◆ Exercise prompt
Within the data below, find the string "scale" and return each line where it occurs.

•••••

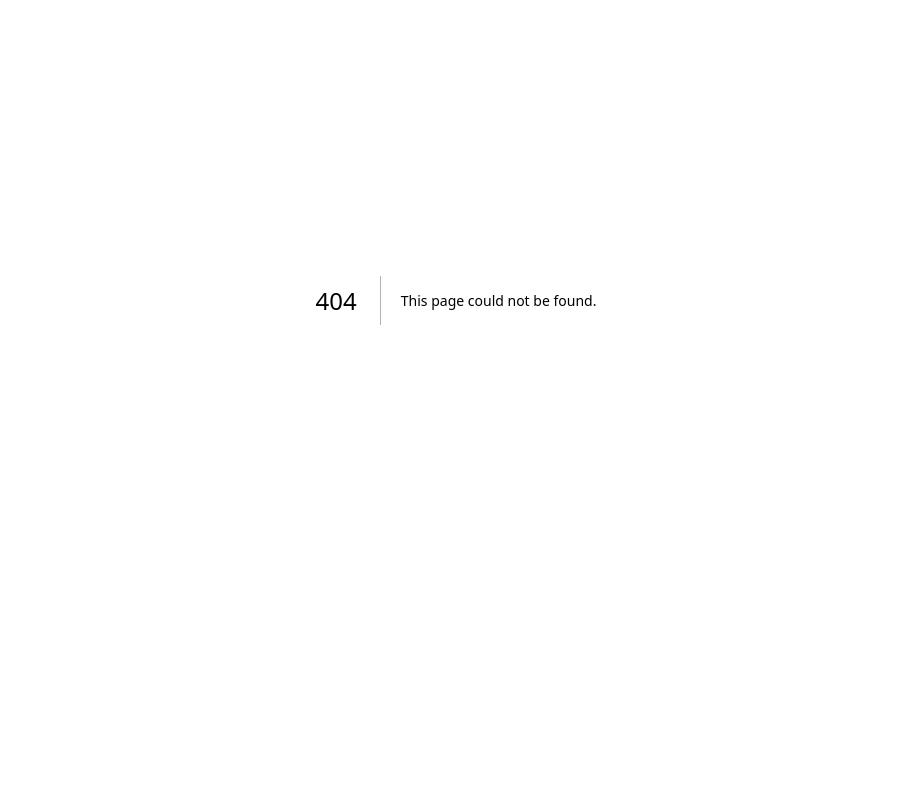
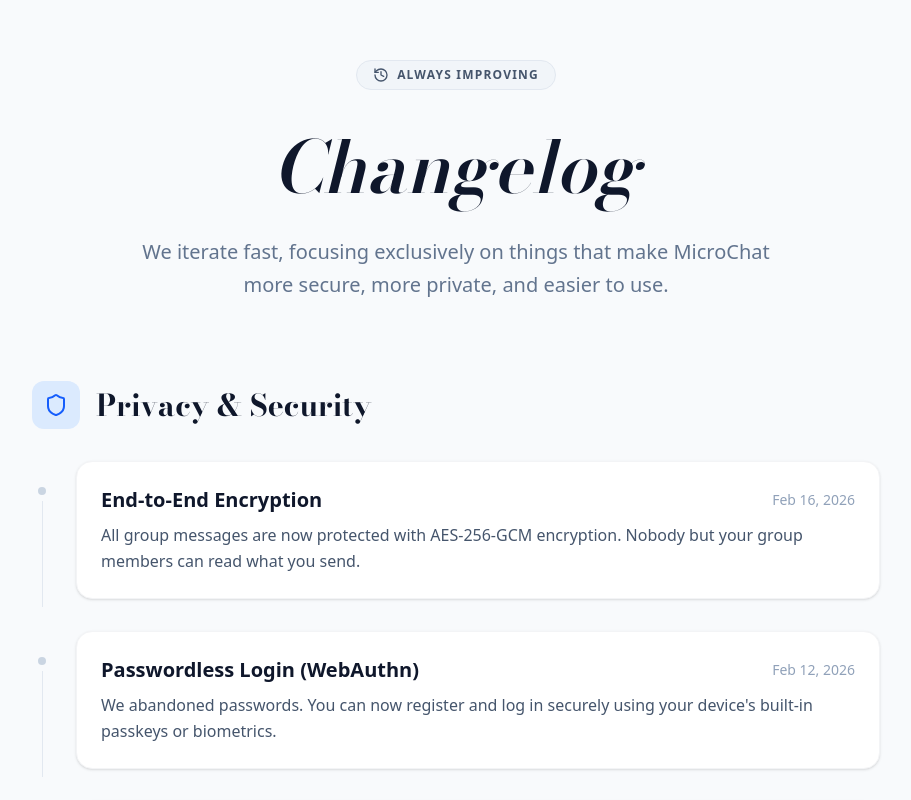
Before and after one commit to vmyazin/micro-chat-service, a Next.js app in the folder apps/web/: page /changelog in a window 1280 px wide. Before the commit this address had no page. Shown: the part 100-900 px from the top of the page, without its empty margins (184-1095 px from the left). Before the commit the page ends 800 px from the top, so only its background shows below. Built offline with nearby package versions, Linux system fonts and the light colour scheme.

Commit message:
feat: Add a dedicated changelog page with dynamic content loaded from a YAML file and an interactive list component.

```diff
--- /dev/null
+++ b/apps/web/app/changelog/page.tsx
@@ -0,0 +1,58 @@
+// Server Component — reads changelog.yaml at build/render time
+import fs from 'node:fs';
+import path from 'node:path';
+import yaml from 'js-yaml';
+import { History } from 'lucide-react';
+import { SiteHeader } from '@/components/site-header';
+import { ChangelogList } from '@/components/ChangelogList';
+
+export interface ChangelogItem {
+  date: string;
+  title: string;
+  description: string;
+}
+
+export interface ChangelogCategory {
+  category: string;
+  icon: string;
+  color: string;
+  items: ChangelogItem[];
+}
+
+function loadChangelog(): ChangelogCategory[] {
+  const filePath = path.join(process.cwd(), 'data', 'changelog.yaml');
+  const raw = fs.readFileSync(filePath, 'utf8');
+  return yaml.load(raw) as ChangelogCategory[];
+}
+
+export default function ChangelogPage() {
+  const updates = loadChangelog();
+
+  return (
+    <div className="min-h-screen bg-slate-50 text-slate-900 font-sans selection:bg-blue-600 selection:text-white pb-20">
+      <SiteHeader />
+
+      <header className="pt-40 pb-20 px-6 text-center max-w-4xl mx-auto">
+        <div className="inline-flex items-center gap-2 px-4 py-1.5 rounded-full bg-slate-100 border border-slate-200 mb-8">
+          <History className="w-4 h-4 text-slate-600" />
+          <span className="text-xs font-bold text-slate-600 uppercase tracking-widest">
+            Always Improving
+          </span>
+        </div>
+
+        <h1
+          className="text-5xl md:text-7xl mb-6 font-semibold italic text-slate-900 leading-tight"
+          style={{ fontFamily: 'var(--font-bodoni)' }}
+        >
+          Changelog
+        </h1>
+        <p className="text-xl text-slate-500 font-light leading-relaxed max-w-2xl mx-auto">
+          We iterate fast, focusing exclusively on things that make MicroChat
+          more secure, more private, and easier to use.
+        </p>
+      </header>
+
+      <ChangelogList updates={updates} />
+    </div>
+  );
+}
--- a/apps/web/app/page.tsx
+++ b/apps/web/app/page.tsx
@@ -277,6 +277,12 @@
               Privacy Policy
             </a>
             <a
+              href="/changelog"
+              className="hover:text-blue-600 transition-colors cursor-pointer"
+            >
+              Changelog
+            </a>
+            <a
               href="https://github.com"
               className="hover:text-blue-600 transition-colors cursor-pointer"
             >
--- /dev/null
+++ b/apps/web/components/ChangelogList.tsx
@@ -0,0 +1,117 @@
+'use client';
+
+import { motion } from 'framer-motion';
+import {
+  Ghost,
+  Image as ImageIcon,
+  Shield,
+  Sparkles,
+  Zap,
+} from 'lucide-react';
+import Link from 'next/link';
+import type { ChangelogCategory } from '@/app/changelog/page';
+
+const iconMap: Record<string, React.ReactNode> = {
+  shield: <Shield className="w-6 h-6" />,
+  image: <ImageIcon className="w-6 h-6" />,
+  sparkles: <Sparkles className="w-6 h-6" />,
+  ghost: <Ghost className="w-6 h-6" />,
+};
+
+const colorMap: Record<string, { bg: string; text: string }> = {
+  blue: { bg: 'bg-blue-100', text: 'text-blue-600' },
+  purple: { bg: 'bg-purple-100', text: 'text-purple-600' },
+  green: { bg: 'bg-green-100', text: 'text-green-600' },
+  amber: { bg: 'bg-amber-100', text: 'text-amber-600' },
+};
+
+export function ChangelogList({ updates }: { updates: ChangelogCategory[] }) {
+  return (
+    <>
+      <div className="max-w-4xl mx-auto px-6 space-y-20">
+        <motion.div
+          initial={{ opacity: 0, scale: 0.98 }}
+          animate={{ opacity: 1, scale: 1 }}
+          transition={{ duration: 0.3 }}
+          className="space-y-16"
+        >
+          {updates.map((update, index) => {
+            const colors = colorMap[update.color] ?? colorMap.blue;
+            return (
+              <section key={update.category} className="relative">
+                <div className="flex items-center gap-4 mb-8">
+                  <div
+                    className={`w-12 h-12 rounded-xl flex items-center justify-center ${colors.bg} ${colors.text}`}
+                  >
+                    {iconMap[update.icon] ?? iconMap.sparkles}
+                  </div>
+                  <h2
+                    className="text-3xl font-bold text-slate-900"
+                    style={{ fontFamily: 'var(--font-bodoni)' }}
+                  >
+                    {update.category}
+                  </h2>
+                </div>
+
+                <div className="flex flex-col gap-6">
+                  {update.items.map((item, itemIdx) => (
+                    <div key={item.title} className="flex gap-6">
+                      {/* Timeline rail */}
+                      <div className="flex flex-col items-center w-5 shrink-0">
+                        <div className="w-3 h-3 rounded-full bg-slate-300 border-2 border-slate-50 mt-6 shrink-0 z-10" />
+                        {itemIdx < update.items.length - 1 && (
+                          <div className="w-px flex-1 bg-slate-200 mt-1" />
+                        )}
+                      </div>
+
+                      {/* Card */}
+                      <motion.div
+                        initial={{ opacity: 0, x: -10 }}
+                        animate={{ opacity: 1, x: 0 }}
+                        transition={{ delay: itemIdx * 0.08 + index * 0.15 }}
+                        className="flex-1 bg-white p-6 rounded-2xl border border-gray-100 shadow-sm hover:shadow-md transition-shadow mb-2"
+                      >
+                        <div className="flex flex-col md:flex-row md:items-center justify-between mb-2 gap-2">
+                          <h3 className="text-xl font-bold text-slate-900">
+                            {item.title}
+                          </h3>
+                          <span className="text-sm font-mono text-slate-400 shrink-0">
+                            {item.date}
+                          </span>
+                        </div>
+                        <p className="text-slate-600 font-light leading-relaxed">
+                          {item.description}
+                        </p>
+                      </motion.div>
+                    </div>
+                  ))}
+                </div>
+              </section>
+            );
+          })}
+        </motion.div>
+      </div>
+
+      <div className="max-w-4xl mx-auto px-6 mt-20 text-center">
+        <div className="bg-linear-to-br from-blue-50 to-slate-50 rounded-3xl p-10 border border-blue-100 inline-block">
+          <Zap className="w-10 h-10 text-blue-600 mx-auto mb-4" />
+          <h3
+            className="text-2xl font-bold text-slate-900 mb-2"
+            style={{ fontFamily: 'var(--font-bodoni)' }}
+          >
+            Ready to experience these updates?
+          </h3>
+          <p className="text-slate-600 font-light mb-6 hidden md:block">
+            Create a private group to enjoy secure, fast messaging right now.
+          </p>
+          <Link
+            href="/chat"
+            className="inline-block bg-blue-600 text-white px-8 py-3 rounded-full font-bold hover:bg-blue-700 transition-all shadow-lg shadow-blue-600/20 active:scale-95"
+          >
+            Create Private Group
+          </Link>
+        </div>
+      </div>
+    </>
+  );
+}
--- /dev/null
+++ b/apps/web/data/changelog.yaml
@@ -0,0 +1,74 @@
+- category: Privacy & Security
+  icon: shield
+  color: blue
+  items:
+    - date: Feb 16, 2026
+      title: End-to-End Encryption
+      description: >
+        All group messages are now protected with AES-256-GCM encryption.
+        Nobody but your group members can read what you send.
+    - date: Feb 12, 2026
+      title: Passwordless Login (WebAuthn)
+      description: >
+        We abandoned passwords. You can now register and log in securely
+        using your device's built-in passkeys or biometrics.
+    - date: Feb 10, 2026
+      title: Ghost Courier (Sealed Sender)
+      description: >
+        Your messages are now routed anonymously. Our servers can no longer
+        see who is sending a message—you act as a ghost.
+    - date: Feb 05, 2026
+      title: Ephemeral Storage
+      description: >
+        Server-side messages are deleted immediately after successful
+        delivery to all recipients. No long-term logs kept.
+    - date: Feb 01, 2026
+      title: Transparent Security
+      description: >
+        We launched interactive Protocol and Security pages with Simple and
+        Engineer modes, breaking down our zero-trust architecture.
+
+- category: Rich Media
+  icon: image
+  color: purple
+  items:
+    - date: Jan 28, 2026
+      title: Image Upload & Pasting
+      description: >
+        Send pictures instantly! Paste images right from your clipboard or
+        upload them securely, protected by our retention limits.
+    - date: Jan 20, 2026
+      title: Voice Messages
+      description: >
+        Sometimes text isn't enough. Record, send, and listen to encrypted
+        voice messages right inside the chat window.
+
+- category: Refined Experience
+  icon: sparkles
+  color: green
+  items:
+    - date: Jan 15, 2026
+      title: Real-time Messaging & Audio Cues
+      description: >
+        Real-time WebSocket connection guarantees instant delivery,
+        complete with subtle sound effects for new messages and member joins.
+    - date: Jan 10, 2026
+      title: Dynamic Group Invites
+      description: >
+        Create private groups and share a simple invite link. New members
+        can join instantly using a dedicated landing page.
+    - date: Jan 05, 2026
+      title: Chat UI Overhaul
+      description: >
+        We refined our chat layout: softer shadows, thinner borders, new
+        avatar components, and visible sender names for better context.
+    - date: Dec 28, 2025
+      title: Message Controls
+      description: >
+        You're in full control. Highlight messages with a smart context
+        menu or delete them on the fly.
+    - date: Dec 20, 2025
+      title: New Color System
+      description: >
+        We migrated to a beautiful CSS variable-based palette that
+        perfectly balances contrast for stunning dark modes.
--- a/apps/web/package.json
+++ b/apps/web/package.json
@@ -15,6 +15,7 @@
     "@radix-ui/react-dialog": "^1.1.15",
     "clsx": "^2.1.1",
     "framer-motion": "^11.15.0",
+    "js-yaml": "^4.1.1",
     "lucide-react": "^0.468.0",
     "next": "^16.0.0",
     "react": "^19.0.0",
@@ -23,6 +24,7 @@
   },
   "devDependencies": {
     "@tailwindcss/postcss": "^4.0.0",
+    "@types/js-yaml": "^4.0.9",
     "@types/node": "^22.10.0",
     "@types/react": "^19.0.0",
     "@types/react-dom": "^19.0.0",
```
Also changed, not shown: 1 other file (tests, documents, lock files or other folders).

•••••

◆ Output for this exercise
+          initial={{ opacity: 0, scale: 0.98 }}
+          animate={{ opacity: 1, scale: 1 }}
+            className="inline-block bg-blue-600 text-white px-8 py-3 rounded-full font-bold hover:bg-blue-700 transition-all shadow-lg shadow-blue-600/20 active:scale-95"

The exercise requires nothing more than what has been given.